Front-end code change data:
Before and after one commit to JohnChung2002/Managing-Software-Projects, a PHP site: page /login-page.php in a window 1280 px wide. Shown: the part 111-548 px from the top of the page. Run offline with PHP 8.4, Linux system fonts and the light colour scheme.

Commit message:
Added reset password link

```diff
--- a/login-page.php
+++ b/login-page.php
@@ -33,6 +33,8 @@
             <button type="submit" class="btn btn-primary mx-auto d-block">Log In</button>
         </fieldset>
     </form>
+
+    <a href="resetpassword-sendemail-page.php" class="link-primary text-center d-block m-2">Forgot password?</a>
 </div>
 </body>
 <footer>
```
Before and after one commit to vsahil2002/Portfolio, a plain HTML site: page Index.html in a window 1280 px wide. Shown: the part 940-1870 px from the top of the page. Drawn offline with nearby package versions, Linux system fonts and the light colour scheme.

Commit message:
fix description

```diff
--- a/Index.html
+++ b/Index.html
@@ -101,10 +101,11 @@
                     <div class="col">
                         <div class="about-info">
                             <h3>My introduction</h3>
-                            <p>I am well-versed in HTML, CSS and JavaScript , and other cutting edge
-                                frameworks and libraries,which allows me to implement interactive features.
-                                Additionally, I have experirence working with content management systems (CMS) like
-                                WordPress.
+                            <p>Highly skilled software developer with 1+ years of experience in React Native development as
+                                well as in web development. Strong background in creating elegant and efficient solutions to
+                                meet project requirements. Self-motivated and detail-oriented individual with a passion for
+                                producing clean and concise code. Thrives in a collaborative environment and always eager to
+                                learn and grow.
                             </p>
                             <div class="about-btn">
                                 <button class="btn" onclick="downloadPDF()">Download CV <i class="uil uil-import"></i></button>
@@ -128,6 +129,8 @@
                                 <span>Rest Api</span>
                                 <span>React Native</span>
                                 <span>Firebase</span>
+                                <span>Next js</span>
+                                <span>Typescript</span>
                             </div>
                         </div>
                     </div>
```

What this task involves: Each record must be output exactly, with none omitted.

Answer for this exercise:
Before and after one commit to JohnChung2002/Managing-Software-Projects, a PHP site: page /login-page.php in a window 1280 px wide. Shown: the part 111-548 px from the top of the page. Run offline with PHP 8.4, Linux system fonts and the light colour scheme.

Commit message:
Added reset password link

```diff
--- a/login-page.php
+++ b/login-page.php
@@ -33,6 +33,8 @@
             <button type="submit" class="btn btn-primary mx-auto d-block">Log In</button>
         </fieldset>
     </form>
+
+    <a href="resetpassword-sendemail-page.php" class="link-primary text-center d-block m-2">Forgot password?</a>
 </div>
 </body>
 <footer>
```
Before and after one commit to vsahil2002/Portfolio, a plain HTML site: page Index.html in a window 1280 px wide. Shown: the part 940-1870 px from the top of the page. Drawn offline with nearby package versions, Linux system fonts and the light colour scheme.

Commit message:
fix description

```diff
--- a/Index.html
+++ b/Index.html
@@ -101,10 +101,11 @@
                     <div class="col">
                         <div class="about-info">
                             <h3>My introduction</h3>
-                            <p>I am well-versed in HTML, CSS and JavaScript , and other cutting edge
-                                frameworks and libraries,which allows me to implement interactive features.
-                                Additionally, I have experirence working with content management systems (CMS) like
-                                WordPress.
+                            <p>Highly skilled software developer with 1+ years of experience in React Native development as
+                                well as in web development. Strong background in creating elegant and efficient solutions to
+                                meet project requirements. Self-motivated and detail-oriented individual with a passion for
+                                producing clean and concise code. Thrives in a collaborative environment and always eager to
+                                learn and grow.
                             </p>
                             <div class="about-btn">
                                 <button class="btn" onclick="downloadPDF()">Download CV <i class="uil uil-import"></i></button>
@@ -128,6 +129,8 @@
                                 <span>Rest Api</span>
                                 <span>React Native</span>
                                 <span>Firebase</span>
+                                <span>Next js</span>
+                                <span>Typescript</span>
                             </div>
                         </div>
                     </div>
```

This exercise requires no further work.